Wyo. Stat. Ann. 33-28-305(d).

[ 27] The district court addressed the Throckmartins' claims of fraudulent concealment, noting the rule that fraud must be established by clear, unequivocal, and convincing evidence, and that it will never be presumed. That rule applies to a motion for summary judgment. Thus, assuming the party accused of fraud has presented facts that refute the allegation of fraud, the nonmoving party relying on a fraud claim must demonstrate the existence of genuine issues of material facts by clear, unequivocal, and convincing evidence. McKenney v. Pacific First Federal Savings Bank of Tacoma, Wash., 887 P.2d 927, 929 (Wyo.1994). Fraudulent concealment requires scienter, which refers to the knowledge 809*809 of the facts being concealed. This Court has expressly held that one cannot be guilty of fraudulently or intentionally concealing or misrepresenting facts of which he is not aware. Meeker v. Lanham, 604 P.2d 556, 559 (Wyo.1979). Nelson's testimony of her lack of actual knowledge of the defects sufficiently refutes the allegations of fraudulent concealment. Moreover, even affording the Throckmartins the most generous inferences from the information contained in the record, the district court opined, those facts (assumed to be true), at most give rise only to the inference that Nelson should have known of the foundation defects"should have known" is far different from what she actually knew. Throckmartins have not demonstrated the existence of a genuine issue of material fact as to Nelson's actual knowledge of the defects by clear, unequivocal, and convincing evidence.

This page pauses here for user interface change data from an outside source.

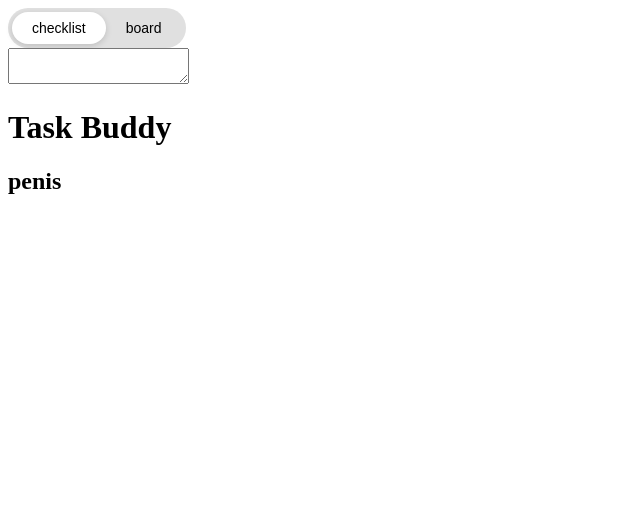
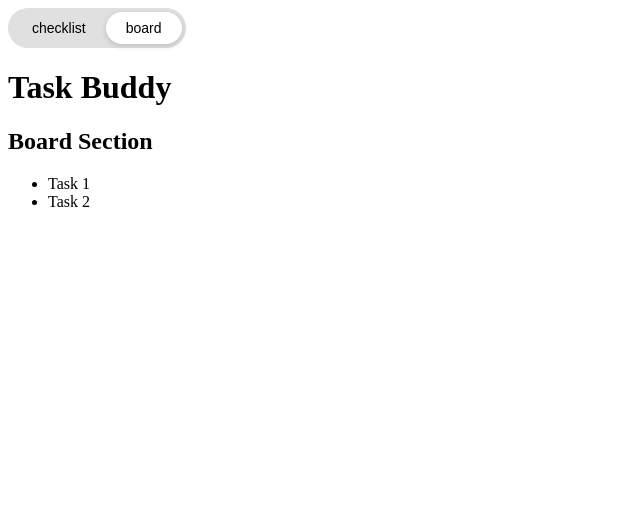
Before and after one commit to williamwu01/task-manager-extension, a browser extension: page hello.html in a window 1280 px wide. Shown: the whole page, without its empty margins (0-640 px from the left). Drawn offline with Linux system fonts and the light colour scheme.

Commit message:
create components and dynamic sections with js

```diff
--- /dev/null
+++ b/board.js
@@ -0,0 +1,19 @@
+// board.js
+export function createBoardSection(tasks) {
+    const section = document.createElement('section');
+    section.id = 'boardSection';
+
+    const h2 = document.createElement('h2');
+    h2.textContent = 'Board Section';
+    section.appendChild(h2);
+
+    const ul = document.createElement('ul');
+    tasks.forEach(task => {
+        const li = document.createElement('li');
+        li.textContent = task.text;
+        ul.appendChild(li);
+    });
+
+    section.appendChild(ul);
+    return section;
+}
--- /dev/null
+++ b/checklist.js
@@ -0,0 +1,26 @@
+export function createChecklistSection(tasks) {
+    const section = document.createElement('section')
+    section.id = 'checklistSection';
+
+    const h2 = document.createElement('h2');
+    h2.textContent = 'Checklist Section';
+    section.appendChild(h2);
+
+    const ul = document.createElement('ul');
+    tasks.forEach(task => {
+    const li = document.createElement('li');
+
+    const checkbox = document.createElement('input');
+    checkbox.type = 'checkbox';
+    checkbox.checked = task.done;
+    li.appendChild(checkbox);
+
+    const text = document.createTextNode(task.text);
+    li.appendChild(text);
+
+    ul.appendChild(li);
+    });
+
+    section.appendChild(ul);
+    return section;
+}
--- a/hello.html
+++ b/hello.html
@@ -3,7 +3,7 @@
   <head>
     <meta charset="UTF-8" />
     <link rel="stylesheet" href="./global.css">
-    <script defer src="popup.js"></script>
+  <script type="module" defer src="./popup.js"></script>
   </head>
   <body>
     <!-- header section toggle menu to checklist instead. -->
@@ -12,17 +12,19 @@
       <button id="board" aria-controls="boardView" aria-pressed="false">board</button>
     </div>
     <!-- note taking menu -->
-    <textarea "></textarea>
+    <!-- <textarea></textarea> -->
     <h1>Task Buddy</h1>
     <!-- we need input section & button to add -->
 
     <!-- section for board 2 sections 1 for complete -->
-    <section id="boardSection">
-      <h1>penis</h1>
+    <!-- <section id="boardSection" class="hidden">
+      <h2>Board Section</h2>
+      <p>Tasks in board layout...</p>
     </section>
-    <!-- checklist layout  -->
-    <section id="checklistSection" class="hidden">
-      <h1>vagina</h1>
-    </section>
+
+    <section id="checklistSection">
+      <h2>Checklist Section</h2>
+      <p>Tasks in checklist layout...</p>
+    </section> -->
   </body>
 </html>
--- a/popup.js
+++ b/popup.js
@@ -1,27 +1,39 @@
-let inView = 'board'
+import { createBoardSection } from './board.js';
+import { createChecklistSection } from './checklist.js';
 
+// state
+let tasks = [
+    { text: 'Task 1', done: false },
+    { text: 'Task 2', done: true }
+];
+let view = 'board';
+
+// buttons
+const boardBtn = document.getElementById('board');
 const checklistBtn = document.getElementById('checklist');
-const boardBtn = document.getElementById('board');
 
-const checklistSection = document.getElementById('checklistSection');
-const boardSection = document.getElementById('boardSection');
+// create sections
+const boardSection = createBoardSection(tasks);
+const checklistSection = createChecklistSection(tasks);
 
-checklistBtn.addEventListener('click', ()=>setView('checklist'))
-boardBtn.addEventListener('click', ()=>setView('board'))
+// append sections to body AFTER buttons exist
+document.body.appendChild(boardSection);
+document.body.appendChild(checklistSection);
 
-function setView(mode){
-    inView = mode
+// toggle logic
+function setView(mode) {
+    view = mode;
 
+    boardSection.classList.toggle('hidden', mode !== 'board');
+    checklistSection.classList.toggle('hidden', mode !== 'checklist');
+
+    boardBtn.setAttribute('aria-pressed', mode === 'board');
     checklistBtn.setAttribute('aria-pressed', mode === 'checklist');
-    boardBtn.setAttribute('aria-pressed', mode === 'board');
-
-    document.getElementById('checklist').classList.toggle('hidden', mode !== 'checklist')
-    document.getElementById('board').classList.toggle('hidden', mode !== 'board')
-
-    document.getElementById('checklistSection').classList.toggle('hidden', mode !== 'checklistSection');
-    document.getElementById('boardBtn').classList.toggle('hidden', mode !== 'boardBtn');
-    // saving on chrome specifc storage
-    chrome.storage.local.set({ inView });
 }
 
-// add an area layer - when we press note button it will open a note pad section
+// event listeners
+boardBtn.addEventListener('click', () => setView('board'));
+checklistBtn.addEventListener('click', () => setView('checklist'));
+
+// initial view
+setView(view);
```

[ 28] With respect to the asserted breach of the covenant of good faith and fair dealing which is implied in all contracts, the facts extant can lead only to the conclusion that there was no contract between Nelson and Re/Max and the Throckmartins. Without a contract, there is no basis for imposition of the implied covenant, whether in contract or in tort, because either cause of action arises out of the contractual relationship. Birt, 21, 75 P.3d at 650. We conclude that the district court was correct in determining that there were no genuine issues of material fact and that Nelson and Re/Max were entitled to judgment as a matter of law.

CONCLUSION

[ 29] The district court's summary judgment orders are affirmed as to both cases discussed above.

[*] Order Allowing Withdrawal of Attorney entered on February 26, 2009.